It has an interesting way of catching fish.  Lying in a quiet spot at the bottom of a stream or pond, its wide-open mouth exposes a tongue on which a piece of pink flesh that looks like an angle-worm wriggles back and forth.  This makes an effective bait, attracting small fish, which intend to make a meal of the "worm."  So right into the turtle's mouth one swims, and - you guessed it - instead of getting a meal, it becomes a meal.

Another interesting one is the gopher tortoise, named for the extra-long tunnel it digs with a roomy den at the end.  It sometimes shares this den with a gopher, frog, owl, snake or raccoon.  They get along peacefully together in the den.  This 
tortoise's black shell looks like lumps of coal stuck together.

One unusual turtle is the Matamata of South America.  Its rather flat shell has hard spikes on the top to discourage predators.  It has a long neck and pointed head and paralyzes its prey by dousing it with a mouthful of poisonous spray.

A book could be written about these strange amphibians, including the eastern box turtle.  Its high brown shell is decorated with tan figures, some of which look like letters of the alphabet.  This shell provides unusually good security, for the turtle can completely withdraw its head, tail and leg underneath it.  It has further protection from a flexible seal all around where the top shell meets the under shell.  The underside hinges in the middle so it can box itself in tightly.
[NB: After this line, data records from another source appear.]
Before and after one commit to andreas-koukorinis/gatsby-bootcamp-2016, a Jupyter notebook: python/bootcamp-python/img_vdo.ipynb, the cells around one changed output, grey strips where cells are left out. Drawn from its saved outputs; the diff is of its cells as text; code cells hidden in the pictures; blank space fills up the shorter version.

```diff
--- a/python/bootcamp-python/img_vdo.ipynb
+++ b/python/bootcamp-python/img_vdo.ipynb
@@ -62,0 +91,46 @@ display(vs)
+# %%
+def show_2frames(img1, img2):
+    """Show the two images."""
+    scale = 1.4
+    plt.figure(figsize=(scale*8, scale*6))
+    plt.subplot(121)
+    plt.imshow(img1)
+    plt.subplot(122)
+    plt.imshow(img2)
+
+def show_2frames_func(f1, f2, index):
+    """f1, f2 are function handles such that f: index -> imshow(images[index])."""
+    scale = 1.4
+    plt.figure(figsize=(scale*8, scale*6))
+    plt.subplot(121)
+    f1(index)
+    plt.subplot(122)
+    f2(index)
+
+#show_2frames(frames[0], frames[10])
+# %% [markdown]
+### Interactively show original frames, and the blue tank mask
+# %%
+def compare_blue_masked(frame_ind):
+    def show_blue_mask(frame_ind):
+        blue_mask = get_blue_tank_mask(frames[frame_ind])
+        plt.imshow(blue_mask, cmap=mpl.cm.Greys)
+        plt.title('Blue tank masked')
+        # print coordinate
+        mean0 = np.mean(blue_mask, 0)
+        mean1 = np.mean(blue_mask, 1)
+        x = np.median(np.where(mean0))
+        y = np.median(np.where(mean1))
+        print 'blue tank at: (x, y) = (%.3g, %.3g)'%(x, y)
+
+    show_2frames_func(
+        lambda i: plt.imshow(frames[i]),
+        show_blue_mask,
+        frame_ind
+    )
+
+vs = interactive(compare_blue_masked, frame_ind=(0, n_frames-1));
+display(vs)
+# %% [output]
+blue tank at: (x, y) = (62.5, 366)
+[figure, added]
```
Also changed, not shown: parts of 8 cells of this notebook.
The Creator has given each turtle and tortoise just the right equipment for the conditions under which it lives.  Our opening Bible verse declares that this wisdom and power, beyond our ability to fully understand, come from Him.  Each of us should often thank Him for His love and goodness to us in so many ways.  But we should particularly thank Him for the death of His Son, the Lord Jesus Christ, on Calvary's cross.  His death provides salvation to all who put their trust in Him and know Him as their Lord and Saviour.

I love you,